The eight-year tenure of ECB President Mario Draghi will come to an end in late October, and it remains unclear who will succeed the Italian in the top ECB job. But irrespective of who ultimately takes over the ECB reins in November, we are anticipating a continuation of the current ultra-expansionary monetary policy. Why? Because the direction of monetary policy of the Eurozone’s central bank is not set by the President alone, but by the Governing Council as a whole. In other words, even the staunchest monetary policy hawk would not be able to bring about any immediate change in direction.
However, the next few weeks will involve not just a search for a successor to ECB President Draghi, but also a replacement for EU Commission President Jean-Claude Juncker, who is likewise nearing the end of his term. According to an unwritten rule, these two key EU positions should not be held by representatives of the same European country at any one time. As the European Parliament is expected to vote on the next EU Commission President at the start of July, the outcome of this game of “personnel poker” will have repercussions for the appointment of the new ECB president.

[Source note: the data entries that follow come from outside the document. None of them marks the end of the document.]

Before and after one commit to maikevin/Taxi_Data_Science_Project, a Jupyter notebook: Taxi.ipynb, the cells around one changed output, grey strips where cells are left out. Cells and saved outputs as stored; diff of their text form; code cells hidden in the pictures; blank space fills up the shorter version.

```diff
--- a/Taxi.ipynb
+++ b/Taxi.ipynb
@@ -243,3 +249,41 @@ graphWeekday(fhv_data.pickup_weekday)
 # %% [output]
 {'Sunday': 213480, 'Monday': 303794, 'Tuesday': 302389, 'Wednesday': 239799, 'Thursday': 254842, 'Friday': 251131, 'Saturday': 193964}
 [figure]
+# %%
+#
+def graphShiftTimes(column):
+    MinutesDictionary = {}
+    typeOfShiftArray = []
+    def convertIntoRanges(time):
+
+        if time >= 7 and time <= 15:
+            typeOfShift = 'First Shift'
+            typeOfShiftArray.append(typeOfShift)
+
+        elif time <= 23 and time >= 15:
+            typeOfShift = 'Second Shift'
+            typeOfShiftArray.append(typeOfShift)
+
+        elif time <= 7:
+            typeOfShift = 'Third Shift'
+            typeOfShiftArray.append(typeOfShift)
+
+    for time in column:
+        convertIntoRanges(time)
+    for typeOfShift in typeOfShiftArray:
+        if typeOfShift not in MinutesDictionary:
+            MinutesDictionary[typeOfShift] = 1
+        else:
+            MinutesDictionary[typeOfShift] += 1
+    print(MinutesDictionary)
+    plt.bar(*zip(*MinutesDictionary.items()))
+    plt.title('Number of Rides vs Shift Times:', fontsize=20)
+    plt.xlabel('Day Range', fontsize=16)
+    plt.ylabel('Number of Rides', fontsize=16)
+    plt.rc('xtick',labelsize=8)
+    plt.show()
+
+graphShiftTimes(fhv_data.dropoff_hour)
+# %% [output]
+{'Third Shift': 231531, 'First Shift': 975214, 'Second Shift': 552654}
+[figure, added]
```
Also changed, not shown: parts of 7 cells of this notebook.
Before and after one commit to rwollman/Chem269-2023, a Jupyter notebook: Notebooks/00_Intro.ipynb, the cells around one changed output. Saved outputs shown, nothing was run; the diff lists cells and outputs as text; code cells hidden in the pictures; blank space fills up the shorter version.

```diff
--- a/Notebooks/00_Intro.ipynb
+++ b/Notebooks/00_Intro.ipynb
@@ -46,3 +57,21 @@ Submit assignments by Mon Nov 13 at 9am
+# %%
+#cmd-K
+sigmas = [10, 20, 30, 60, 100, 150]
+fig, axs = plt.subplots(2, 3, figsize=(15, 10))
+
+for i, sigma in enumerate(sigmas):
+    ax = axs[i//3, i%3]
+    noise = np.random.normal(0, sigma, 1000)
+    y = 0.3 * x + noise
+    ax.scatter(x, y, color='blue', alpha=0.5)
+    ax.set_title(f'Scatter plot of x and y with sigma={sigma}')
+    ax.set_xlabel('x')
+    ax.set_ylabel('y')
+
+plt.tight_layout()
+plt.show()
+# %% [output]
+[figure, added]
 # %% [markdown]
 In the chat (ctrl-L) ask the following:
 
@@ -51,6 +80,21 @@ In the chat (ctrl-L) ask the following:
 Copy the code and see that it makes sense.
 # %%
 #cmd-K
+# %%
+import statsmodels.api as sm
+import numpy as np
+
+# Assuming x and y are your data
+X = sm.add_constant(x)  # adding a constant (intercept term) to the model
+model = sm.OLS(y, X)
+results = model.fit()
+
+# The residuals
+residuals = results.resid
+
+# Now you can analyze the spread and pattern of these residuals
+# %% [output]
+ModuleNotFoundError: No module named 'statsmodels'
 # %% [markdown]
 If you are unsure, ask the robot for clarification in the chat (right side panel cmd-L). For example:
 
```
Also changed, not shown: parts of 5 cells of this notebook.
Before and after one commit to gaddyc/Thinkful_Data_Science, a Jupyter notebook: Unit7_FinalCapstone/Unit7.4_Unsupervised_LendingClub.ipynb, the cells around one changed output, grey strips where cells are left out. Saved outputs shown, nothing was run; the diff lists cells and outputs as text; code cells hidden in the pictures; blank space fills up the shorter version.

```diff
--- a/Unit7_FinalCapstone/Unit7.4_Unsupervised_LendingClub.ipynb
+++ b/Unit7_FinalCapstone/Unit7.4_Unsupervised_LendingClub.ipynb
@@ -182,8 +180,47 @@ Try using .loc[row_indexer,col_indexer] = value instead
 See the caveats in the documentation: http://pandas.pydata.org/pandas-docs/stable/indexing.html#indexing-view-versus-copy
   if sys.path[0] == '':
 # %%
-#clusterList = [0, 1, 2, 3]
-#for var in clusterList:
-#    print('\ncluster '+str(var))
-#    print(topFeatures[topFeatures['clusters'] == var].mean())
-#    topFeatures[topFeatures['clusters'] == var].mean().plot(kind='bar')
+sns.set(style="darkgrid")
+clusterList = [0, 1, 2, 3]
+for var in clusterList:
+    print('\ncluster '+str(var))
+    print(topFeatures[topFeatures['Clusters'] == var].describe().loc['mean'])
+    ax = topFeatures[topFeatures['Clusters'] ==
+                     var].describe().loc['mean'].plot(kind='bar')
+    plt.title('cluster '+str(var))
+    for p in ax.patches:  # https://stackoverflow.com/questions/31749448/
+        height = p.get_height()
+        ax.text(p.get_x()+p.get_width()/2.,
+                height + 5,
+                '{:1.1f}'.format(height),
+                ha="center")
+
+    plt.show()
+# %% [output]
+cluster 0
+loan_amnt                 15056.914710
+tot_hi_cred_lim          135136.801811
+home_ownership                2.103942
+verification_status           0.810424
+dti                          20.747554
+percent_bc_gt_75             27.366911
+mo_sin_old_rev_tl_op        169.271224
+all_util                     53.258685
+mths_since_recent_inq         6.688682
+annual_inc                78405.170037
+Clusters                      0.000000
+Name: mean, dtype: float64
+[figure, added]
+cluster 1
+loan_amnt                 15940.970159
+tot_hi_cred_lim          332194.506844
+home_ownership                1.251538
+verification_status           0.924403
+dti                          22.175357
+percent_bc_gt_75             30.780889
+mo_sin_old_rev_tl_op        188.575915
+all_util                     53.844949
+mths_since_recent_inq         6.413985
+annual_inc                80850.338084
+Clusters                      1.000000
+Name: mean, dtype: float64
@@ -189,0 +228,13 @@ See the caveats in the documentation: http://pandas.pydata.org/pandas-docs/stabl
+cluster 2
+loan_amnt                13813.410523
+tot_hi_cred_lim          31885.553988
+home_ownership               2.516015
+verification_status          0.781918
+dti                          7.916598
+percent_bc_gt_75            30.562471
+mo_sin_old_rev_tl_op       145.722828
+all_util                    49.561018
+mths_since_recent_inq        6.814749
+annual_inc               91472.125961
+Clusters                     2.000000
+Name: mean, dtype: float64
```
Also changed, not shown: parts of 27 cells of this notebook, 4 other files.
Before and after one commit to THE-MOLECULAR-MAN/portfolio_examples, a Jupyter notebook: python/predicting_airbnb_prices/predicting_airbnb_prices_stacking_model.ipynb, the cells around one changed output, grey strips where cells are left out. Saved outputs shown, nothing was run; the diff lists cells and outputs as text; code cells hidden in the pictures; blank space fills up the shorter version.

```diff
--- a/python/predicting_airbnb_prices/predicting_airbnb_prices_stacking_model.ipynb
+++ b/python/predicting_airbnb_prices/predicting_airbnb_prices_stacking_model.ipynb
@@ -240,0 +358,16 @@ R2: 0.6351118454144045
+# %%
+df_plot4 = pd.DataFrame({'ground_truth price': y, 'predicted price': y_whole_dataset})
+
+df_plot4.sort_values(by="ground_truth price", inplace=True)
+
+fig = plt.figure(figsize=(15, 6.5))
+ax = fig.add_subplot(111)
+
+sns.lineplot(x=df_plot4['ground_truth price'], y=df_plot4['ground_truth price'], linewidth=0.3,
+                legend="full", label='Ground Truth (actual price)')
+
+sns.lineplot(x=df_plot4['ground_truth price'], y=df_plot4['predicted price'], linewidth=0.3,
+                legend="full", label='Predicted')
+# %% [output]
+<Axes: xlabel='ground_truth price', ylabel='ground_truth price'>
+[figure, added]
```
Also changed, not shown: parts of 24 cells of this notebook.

In addition to Bundesbank President Jens Weidmann, two French candidates (Franҫois Villeroy de Galhau/Benoît Coeuré) and two Finns (Olli Rehn/Erkki Liikanen) are being touted as potential successors to Draghi. According to surveys, French central bank head Villeroy de Galhau is currently the front runner to fill the position of ECB President. de Galhau has recently stressed that he would do everything in his power (“whatever it takes”) to save the euro, and is therefore the “continuity candidate” with regard to the ECB’s monetary policy course. By contrast, Bundesbank head Weidmann is viewed as an outsider to succeed Draghi. Even if he has recently come to accept the ECB’s bond purchase programme, financial market players continue to have reservations about Weidmann. Specifically, there is a fear that he would not respond to a crisis scenario with a “whatever it takes” speech. If none of the candidates from Europe’s two largest economies makes it through, a Finnish ECB President would be a feasible compromise. In such a scenario, financial market participants see former ECB Governing Council member Liikanen as a possible option.